Who inspired you to create it?
Sy’s Fund was inspired by my son Silas “Sy” River Bennett, who was diagnosed with late stage cancer four days before his 29th birthday. Silas fought his cancer with the same tenacity, humor, and courage in which he lived life before cancer.
Sy was a generous young man who always lent a shoulder to lean on for those who needed it. He was passionate about social change and about making a difference in the world. Silas taught me so much about life and living it to the fullest.
During his illness, he never failed to say “thank you” to those around him no matter how sick he was, be it family or friends visiting, or a random stranger who held the elevator door open for him.
After his death, I was lost and heartbroken. During Sy’s illness, he and I spoke of how often we are not given a choice as to what we are handed in life, only in how we choose to deal with those things. Silas chose a positive attitude and caring spirit, and I am able to carry his legacy forward through Sy’s Fund.

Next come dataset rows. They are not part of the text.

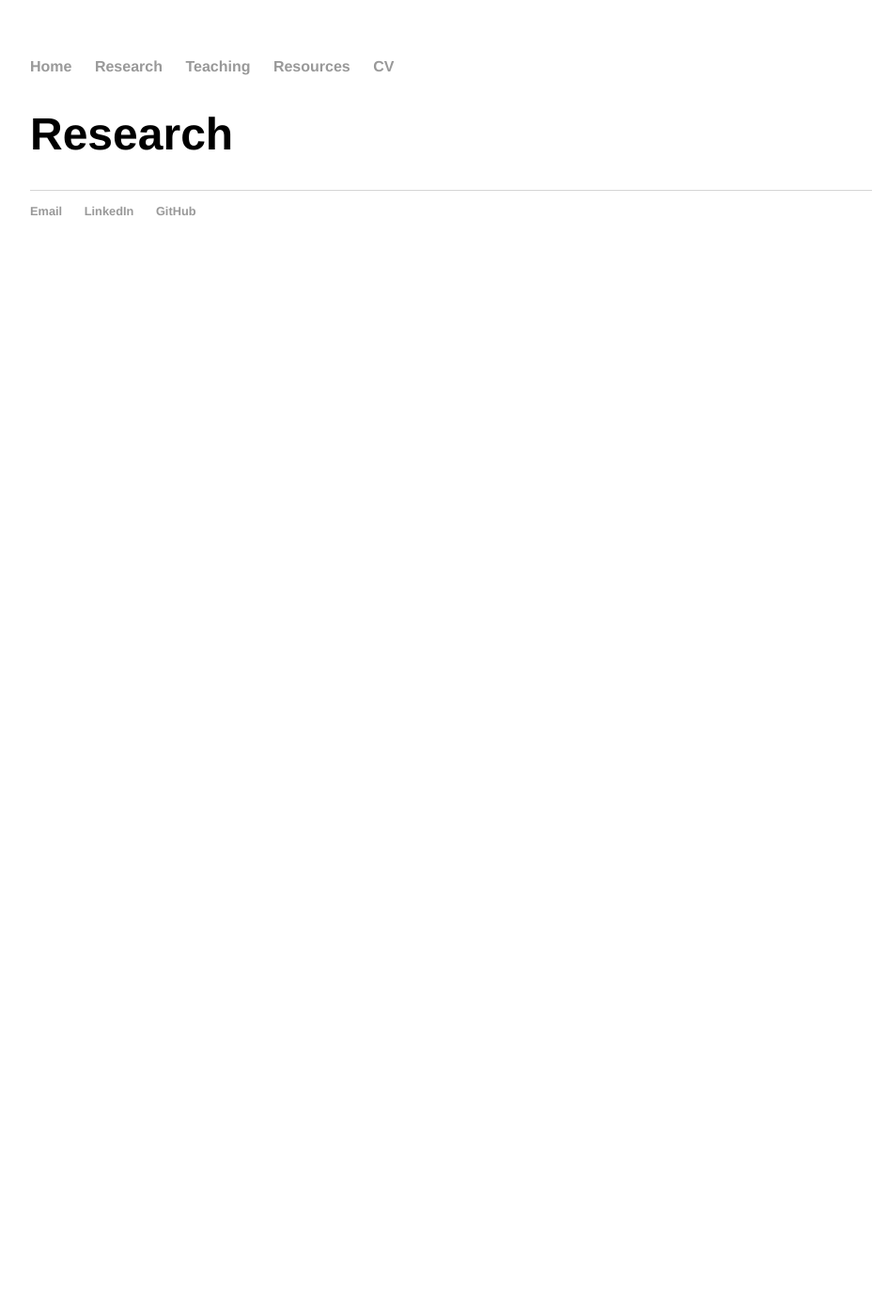
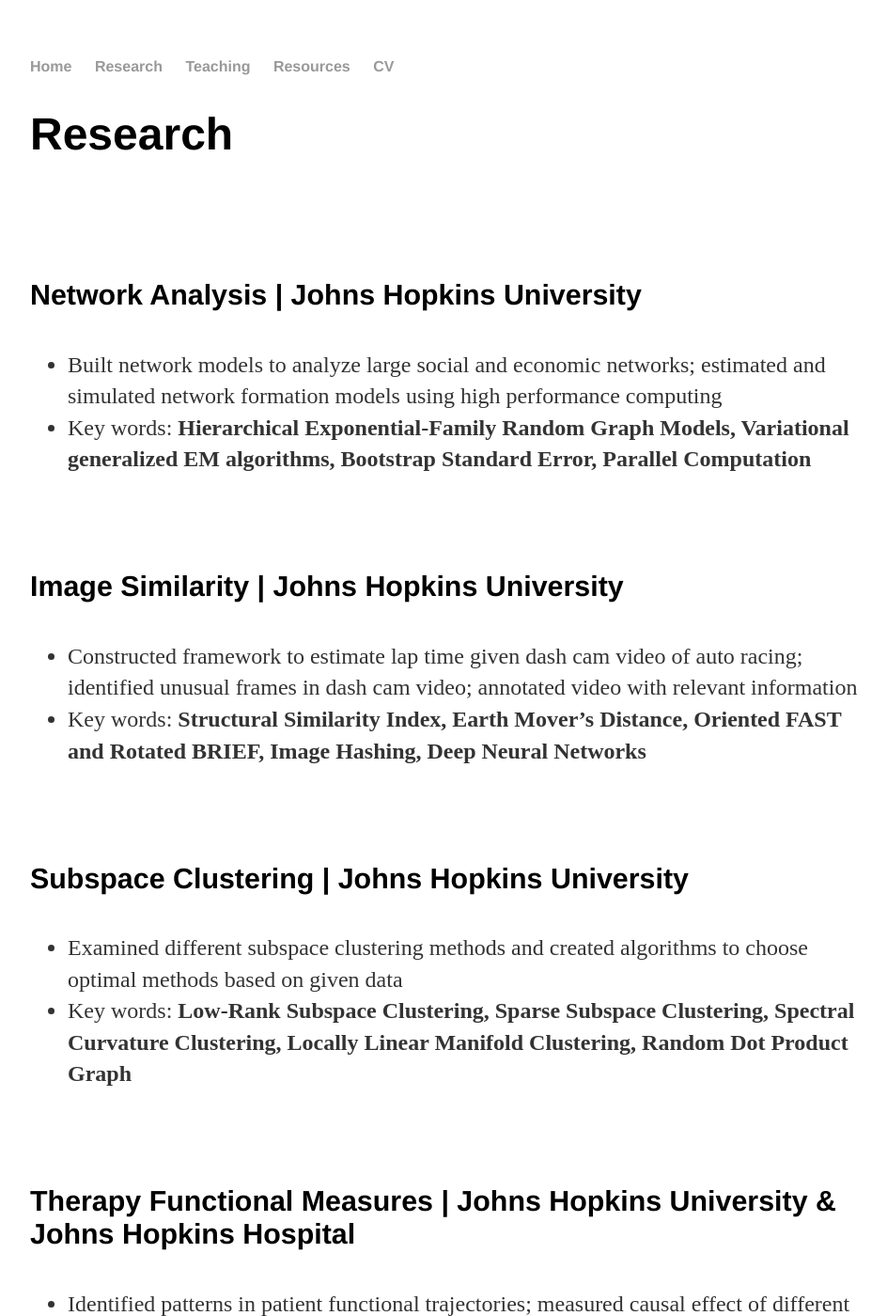
Before and after one commit to CongM/CongM.github.io, a Jekyll site: the page built from research/index.html, in a window 1280 px wide and 1400 px high. Shown: the whole window at 94% size, without its empty margins (160-1104 px from the left). Built offline with Jekyll 4.4.1, drawn with Linux system fonts in a browser that asks for light colours; some of the changed text lies outside the part shown.

Commit message:
Update index.html

```diff
--- a/research/index.html
+++ b/research/index.html
@@ -6,5 +6,39 @@
 
 <div class="blurb">
   <h1>Research</h1>
-    <p></p>
+  <br><br><br>
+  <h4>Network Analysis | Johns Hopkins University</h4>
+	<ul>
+		<li>Built network models to analyze large social and economic networks; estimated and simulated network formation models using high performance computing</li>
+    <li>Key words: <b>Hierarchical Exponential-Family Random Graph Models, Variational generalized EM algorithms, Bootstrap Standard Error, Parallel Computation</b></li>
+	</ul>
+  <br><br>
+  <h4>Image Similarity | Johns Hopkins University</h4>
+	<ul>
+		<li>Constructed framework to estimate lap time given dash cam video of auto racing; identified unusual frames in dash cam video; annotated video with relevant information</li>
+    <li>Key words: <b>Structural Similarity Index, Earth Mover’s Distance, Oriented FAST and Rotated BRIEF, Image Hashing, Deep Neural Networks</b></li>
+	</ul>
+  <br><br>
+  <h4>Subspace Clustering | Johns Hopkins University</h4>
+	<ul>
+		<li>Examined different subspace clustering methods and created algorithms to choose optimal methods based on given data</li>
+    <li>Key words: <b>Low-Rank Subspace Clustering, Sparse Subspace Clustering, Spectral Curvature Clustering, Locally Linear Manifold Clustering, Random Dot Product Graph</b></li>
+	</ul>
+  <br><br>
+  <h4>Therapy Functional Measures | Johns Hopkins University & Johns Hopkins Hospital</h4>
+	<ul>
+		<li>Identified patterns in patient functional trajectories; measured causal effect of different physical therapy dosage regimes on patient functional status; constructed features and built model to predict AMPAC score to optimize physical therapy in the hospital</li>
+    <li>Key words: <b>Linear Mixed-Effect Model, ARIMA</b></li>
+  <br><br>
+  <h4>Text Mining | Johns Hopkins University</h4>
+	<ul>
+		<li>Collaborated with different teams to mine the large-scale text data, speculated gender based on names and explored characteristic distribution across gender</li>
+    <li>Key words: <b>Natural Language Processing, Parallel Computation</b></li>
+	</ul>
+  <br><br>
+  <h4>Information Extraction | Johns Hopkins University</h4>
+  <ul>
+		<li>Extracted information from large-scale data sets and reconstructed data; crawled online data</li>
+    <li>Key words: <b>Regular Expression, Crawler, Data Wrangling</b></li>
+	</ul>
 </div><!-- /.blurb -->
```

I talked with a close friend who really believed in what I was doing. She was instrumental in helping to get the fund off of the ground. We brainstormed, filled out paperwork, met with a lawyer, and brought people onto the original board of directors.
I spoke to other people who had started nonprofits and got ideas and inspiration to keep going. I ran ideas past the young adult cancer community. I ignored the people who said “this can’t be done,” or who thought this was some crazy way I was dealing with the grief of losing Silas, and that I would “get over it.”
Check back in on Friday for part two of my interview with Lorraine to find out how she overcame the obstacles she faced while launching Sy’s Fund reality and learn more about how you can help.